(Dataset excerpts)
=====
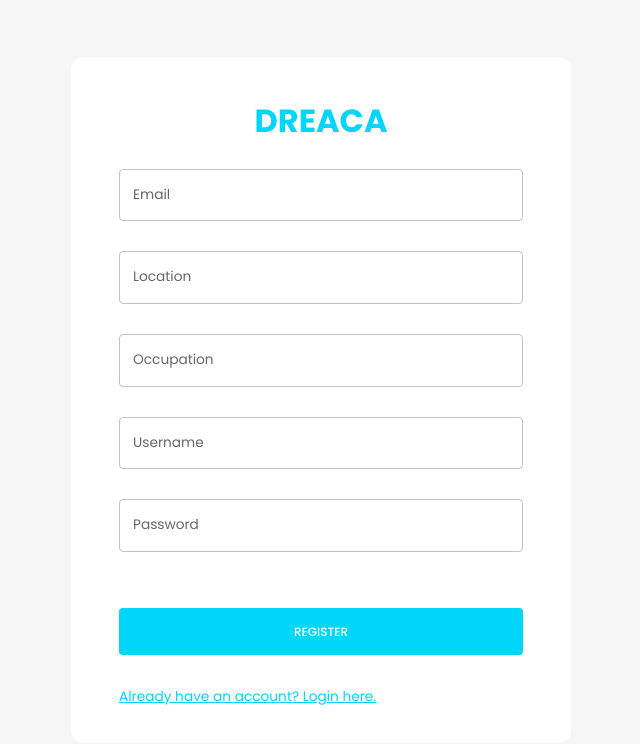
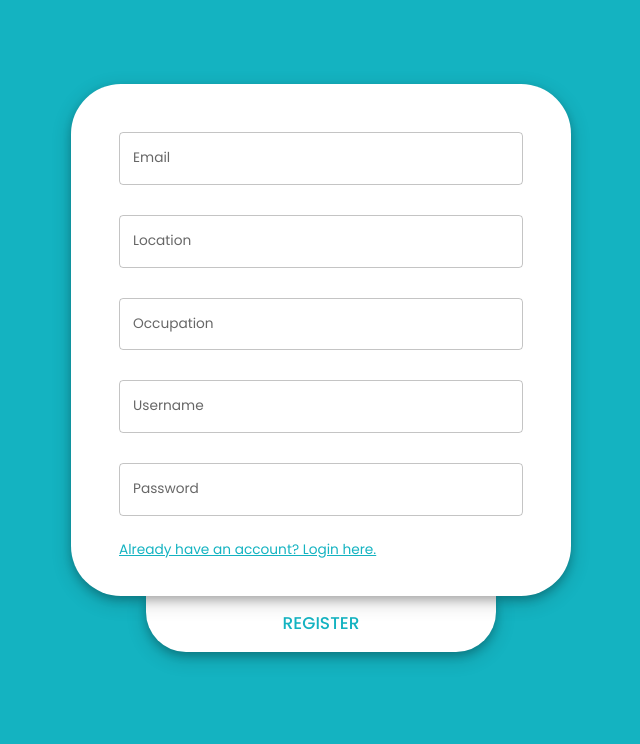
Before and after one commit to Achref220/Dream-Career, a React (Create React App) app in the folder client/: page /register in a window 1280 px wide. Shown: the top 744 px of the page, without its empty margins (319-959 px from the left). Built offline with nearby package versions, Linux system fonts and the light colour scheme; no server answers.

Commit message:
login ui / fixed messanger

```diff
--- a/client/src/components/Conversation/index.jsx
+++ b/client/src/components/Conversation/index.jsx
@@ -61,11 +61,11 @@ const Conversation = ({ conversation, currentUser }) => {
               anchorOrigin={{ vertical: "bottom", horizontal: "right" }}
               variant="dot"
             >
-              <UserAvatar image={(user.profilePhotoUrl?.length > 0) ? user.profilePhotoUrl[0].url : 'https://i.stack.imgur.com/l60Hf.png'} size="35px" />
+              <UserAvatar image={(user && user.profilePhotoUrl?.length > 0) ? user.profilePhotoUrl[0]?.url : 'https://i.stack.imgur.com/l60Hf.png'} size="35px" />
             </StyledBadge>
           </Stack>
         ) : (
-          <UserAvatar image={(user.profilePhotoUrl?.length > 0) ? user.profilePhotoUrl[0].url : 'https://i.stack.imgur.com/l60Hf.png'} size="35px" />
+          <UserAvatar image={(user && user.profilePhotoUrl?.length > 0) ? user.profilePhotoUrl[0]?.url : 'https://i.stack.imgur.com/l60Hf.png'} size="35px" />
         )}
 
         <Box flexGrow={3.5} margin="0 0.5rem">
--- a/client/src/pages/DirectMessagePage/index.jsx
+++ b/client/src/pages/DirectMessagePage/index.jsx
@@ -312,14 +312,14 @@ const DirectMessagePage = ({ isModal = false }) => {
                           variant="dot"
                         >
                           <UserAvatar
-                            image={currentConvo.profilePhotoUrl[0]?.url ? currentConvo.profilePhotoUrl[0].url : 'https://i.stack.imgur.com/l60Hf.png'}
+                            image={(currentConvo && currentConvo.profilePhotoUrl[0]?.url) ? currentConvo.profilePhotoUrl[0].url : 'https://i.stack.imgur.com/l60Hf.png'}
                             size="35px"
                           />
                         </StyledBadge>
                       </Stack>
                     ) : (
                       <UserAvatar
-                        image={currentConvo.profilePhotoUrl[0]?.url ? currentConvo.profilePhotoUrl[0].url : 'https://i.stack.imgur.com/l60Hf.png'}
+                        image={(currentConvo && currentConvo.profilePhotoUrl[0]?.url) ? currentConvo.profilePhotoUrl[0].url : 'https://i.stack.imgur.com/l60Hf.png'}
                         size="35px"
                       />
                     )}
--- /dev/null
+++ b/client/src/pages/loginPage/index.css
@@ -0,0 +1,31 @@
+.login-bg {
+    width: 100%;
+    height: 100vh;
+    display: flex;
+    justify-content: center;
+    align-items: center;
+    flex-direction: column;
+    background-color: #14b3c1;
+}
+.MjLogo {
+    position: relative;
+    top: 10px;
+}
+.drtype {
+    position: relative;
+    top: 70px;
+}
+.wdwrapper {
+    box-shadow: 0 4px 8px 0 rgba(0, 0, 0, 0.2), 0 6px 20px 0 rgba(0, 0, 0, 0.19);
+    z-index: 999;
+}
+.login-btn {
+    bottom: 32px;
+    background-color: #ffff;
+    border-bottom-right-radius: 40px !important;
+    border-bottom-left-radius: 40px !important;
+    border-top-left-radius: 0 !important;
+    border-top-right-radius: 0 !important;
+    box-shadow: 0 4px 8px 0 rgba(0, 0, 0, 0.2), 0 6px 20px 0 rgba(0, 0, 0, 0.19);
+
+}
--- a/client/src/pages/loginPage/index.jsx
+++ b/client/src/pages/loginPage/index.jsx
@@ -18,6 +18,7 @@ import { setLogin, setPerson } from "../../state";
 import { SERVER_URL } from "../../service/config";
 import { loginSchema, registerSchema } from "../../utils/Schemas";
 import WidgetWrapper from "../../components/CustomStyledComponents/WidgetWrapper";
+import "./index.css";
 
 const initialValuesRegister = {
   username: "",
@@ -163,25 +164,36 @@ const Form = () => {
   };
 
   return (
-    <div style={{ width: "100%", height: "100vh", display: "flex", justifyContent: "center", alignItems: "center"}} >
-       <WidgetWrapper width={"500px"} >
-      <ToastContainer />
+    <div className="login-bg">
+      {/* <Box sx={{display: "flex"}} className="MjLogo">
+      <img onClick={() => navigate("/")} width={"300px"} src="/assets/logo png.png" alt="rt" />
       <Typography
-        fontWeight="bold"
+        className="drtype"
         textAlign="center"
         paddingTop="1rem"
-        fontSize="clamp(1rem, 2rem, 2.25rem)"
-        color="primary"
+        fontSize="90px"
+        color="#ffff"
         onClick={() => navigate("/")}
         sx={{
           "&:hover": {
-            color: "grey",
+            color: "#ffff",
             cursor: "pointer",
           },
         }}
       >
-        DREACA
+        Dreaca
       </Typography>
+      </Box> */}
+      <Box
+        sx={{
+          display: "flex",
+          justifyContent: "center",
+          alignItems: "center",
+          flexDirection: "column",
+        }}
+      >
+        <WidgetWrapper width={isNonMobile ? "500px" : "370px"} sx={{ borderRadius: "50px" }} className="wdwrapper">
+          <ToastContainer />
 
           <Formik
             initialValues={isLogin ? initialValuesLogin : initialValuesRegister}
@@ -197,14 +209,16 @@ const Form = () => {
               handleSubmit,
               resetForm,
             }) => (
-          <form onSubmit={handleSubmit}>
+              <form onSubmit={handleSubmit} id="authForm">
                 <Box
                   display="grid"
                   gap="30px"
                   padding="1.5rem"
                   gridTemplateColumns="repeat(4, minmax(0, 1fr))"
                   sx={{
-                "& > div": { gridColumn: isNonMobile ? undefined : "span 4" },
+                    "& > div": {
+                      gridColumn: isNonMobile ? undefined : "span 4",
+                    },
                   }}
                 >
                   {isRegister && (
@@ -240,7 +254,8 @@ const Form = () => {
                         value={values.occupation}
                         name="occupation"
                         error={
-                      Boolean(touched.occupation) && Boolean(errors.occupation)
+                          Boolean(touched.occupation) &&
+                          Boolean(errors.occupation)
                         }
                         helperText={touched.occupation && errors.occupation}
                         sx={{ gridColumn: "span 4" }}
@@ -256,7 +271,9 @@ const Form = () => {
                     }}
                     value={values.username}
                     name="username"
-                error={Boolean(touched.username) && Boolean(errors.username)}
+                    error={
+                      Boolean(touched.username) && Boolean(errors.username)
+                    }
                     helperText={touched.username && errors.username}
                     sx={{ gridColumn: "span 4" }}
                   />
@@ -268,7 +285,9 @@ const Form = () => {
                     onChange={handleChange}
                     value={values.password}
                     name="password"
-                error={Boolean(touched.password) && Boolean(errors.password)}
+                    error={
+                      Boolean(touched.password) && Boolean(errors.password)
+                    }
                     helperText={touched.password && errors.password}
                     sx={{ gridColumn: "span 4" }}
                   />
@@ -276,16 +295,43 @@ const Form = () => {
 
                 {/* BUTTONS */}
                 <Box padding="0 1.5rem 1.5rem 1.5rem">
+                  <Typography
+                    onClick={() => {
+                      setPageType(isLogin ? "register" : "login");
+                      navigate(isLogin ? "/register" : "/login");
+                      resetForm();
+                    }}
+                    sx={{
+                      textDecoration: "underline",
+                      color: "#14b3c1",
+                      "&:hover": {
+                        cursor: "pointer",
+                        color: palette.primary.dark,
+                      },
+                    }}
+                  >
+                    {isLogin
+                      ? "Don't have an account? Sign Up here."
+                      : "Already have an account? Login here."}
+                  </Typography>
+                </Box>
+              </form>
+            )}
+          </Formik>
+        </WidgetWrapper>
         <Button
-                fullWidth
+          form="authForm"
+          className="login-btn"
           type="submit"
           disabled={loading}
           sx={{
+            width: isNonMobile ? "350px" : "250px",
             m: "2rem 0",
             p: "0.8rem",
-                  backgroundColor: palette.primary.main,
-                  color: palette.background.alt,
-                  "&:hover": { color: palette.primary.main },
+            backgroundColor: "#ffff",
+            color: "#14b3c1",
+            fontSize: "17px",
+            "&:hover": { color: "#14b3c1", backgroundColor: "#ffff" },
           }}
         >
           {loading ? (
@@ -301,32 +347,8 @@ const Form = () => {
             "REGISTER"
           )}
         </Button>
-              <Typography
-                onClick={() => {
-                  setPageType(isLogin ? "register" : "login");
-                  navigate(isLogin ? "/register" : "/login");
-                  resetForm();
-                }}
-                sx={{
-                  textDecoration: "underline",
-                  color: palette.primary.main,
-                  "&:hover": {
-                    cursor: "pointer",
-                    color: palette.primary.dark,
-                  },
-                }}
-              >
-                {isLogin
-                  ? "Don't have an account? Sign Up here."
-                  : "Already have an account? Login here."}
-              </Typography>
       </Box>
-          </form>
-        )}
-      </Formik>
-    </WidgetWrapper>
     </div>
-
   );
 };
 
--- a/client/src/pages/widgets/FollowingListWidget.jsx
+++ b/client/src/pages/widgets/FollowingListWidget.jsx
@@ -101,7 +101,7 @@ const FollowingListWidget = ({ username , isProfile=false }) => {
                       followingId={_id}
                       name={username}
                       subtitle={occupation}
-                      userProfilePhotoUrl={profilePhotoUrl[0]?.url || 'https://i.stack.imgur.com/l60Hf.png'}
+                      userProfilePhotoUrl={profilePhotoUrl.length > 0 ? profilePhotoUrl[0]?.url : 'https://i.stack.imgur.com/l60Hf.png'}
                     />
                 ))}
 
```
Also changed, not shown: client/src/pages/widgets/MyPostWidget.jsx (+2 -24 lines). Lines whose indentation alone changed are shown as unchanged.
=====
### EXERCISE DETAILS
Go through the data, and copy each line in which the word "touched" appears.

### RESULT
-                      Boolean(touched.occupation) && Boolean(errors.occupation)
+                          Boolean(touched.occupation) &&
                         helperText={touched.occupation && errors.occupation}
-                error={Boolean(touched.username) && Boolean(errors.username)}
+                      Boolean(touched.username) && Boolean(errors.username)
                     helperText={touched.username && errors.username}
-                error={Boolean(touched.password) && Boolean(errors.password)}
+                      Boolean(touched.password) && Boolean(errors.password)
                     helperText={touched.password && errors.password}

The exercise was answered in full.